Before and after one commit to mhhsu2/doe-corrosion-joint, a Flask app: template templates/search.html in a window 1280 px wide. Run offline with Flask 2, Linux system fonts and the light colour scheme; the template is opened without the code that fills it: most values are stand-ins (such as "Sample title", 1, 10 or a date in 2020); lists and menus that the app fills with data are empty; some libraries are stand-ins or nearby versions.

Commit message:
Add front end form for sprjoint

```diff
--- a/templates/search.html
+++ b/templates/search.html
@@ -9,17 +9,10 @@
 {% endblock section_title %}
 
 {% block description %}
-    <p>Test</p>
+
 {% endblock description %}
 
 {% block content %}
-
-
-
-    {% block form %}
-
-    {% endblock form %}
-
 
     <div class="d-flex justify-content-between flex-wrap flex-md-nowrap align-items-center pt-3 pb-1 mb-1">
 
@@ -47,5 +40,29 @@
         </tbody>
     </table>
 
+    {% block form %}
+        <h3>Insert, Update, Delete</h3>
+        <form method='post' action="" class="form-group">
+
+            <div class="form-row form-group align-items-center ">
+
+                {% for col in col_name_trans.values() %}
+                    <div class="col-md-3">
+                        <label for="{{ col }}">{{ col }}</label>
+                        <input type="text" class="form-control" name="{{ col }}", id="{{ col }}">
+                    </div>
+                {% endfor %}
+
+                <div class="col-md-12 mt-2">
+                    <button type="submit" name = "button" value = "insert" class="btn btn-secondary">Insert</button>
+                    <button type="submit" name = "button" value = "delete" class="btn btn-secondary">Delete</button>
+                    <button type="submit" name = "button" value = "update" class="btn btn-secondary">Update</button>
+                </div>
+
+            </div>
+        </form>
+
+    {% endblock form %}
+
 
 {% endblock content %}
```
|---|
**What to do:** Nothing in the records should be left out; write all of them out again exactly.

**Output below:**
Before and after one commit to mhhsu2/doe-corrosion-joint, a Flask app: template templates/search.html in a window 1280 px wide. Run offline with Flask 2, Linux system fonts and the light colour scheme; the template is opened without the code that fills it: most values are stand-ins (such as "Sample title", 1, 10 or a date in 2020); lists and menus that the app fills with data are empty; some libraries are stand-ins or nearby versions.

Commit message:
Add front end form for sprjoint

```diff
--- a/templates/search.html
+++ b/templates/search.html
@@ -9,17 +9,10 @@
 {% endblock section_title %}
 
 {% block description %}
-    <p>Test</p>
+
 {% endblock description %}
 
 {% block content %}
-
-
-
-    {% block form %}
-
-    {% endblock form %}
-
 
     <div class="d-flex justify-content-between flex-wrap flex-md-nowrap align-items-center pt-3 pb-1 mb-1">
 
@@ -47,5 +40,29 @@
         </tbody>
     </table>
 
+    {% block form %}
+        <h3>Insert, Update, Delete</h3>
+        <form method='post' action="" class="form-group">
+
+            <div class="form-row form-group align-items-center ">
+
+                {% for col in col_name_trans.values() %}
+                    <div class="col-md-3">
+                        <label for="{{ col }}">{{ col }}</label>
+                        <input type="text" class="form-control" name="{{ col }}", id="{{ col }}">
+                    </div>
+                {% endfor %}
+
+                <div class="col-md-12 mt-2">
+                    <button type="submit" name = "button" value = "insert" class="btn btn-secondary">Insert</button>
+                    <button type="submit" name = "button" value = "delete" class="btn btn-secondary">Delete</button>
+                    <button type="submit" name = "button" value = "update" class="btn btn-secondary">Update</button>
+                </div>
+
+            </div>
+        </form>
+
+    {% endblock form %}
+
 
 {% endblock content %}
```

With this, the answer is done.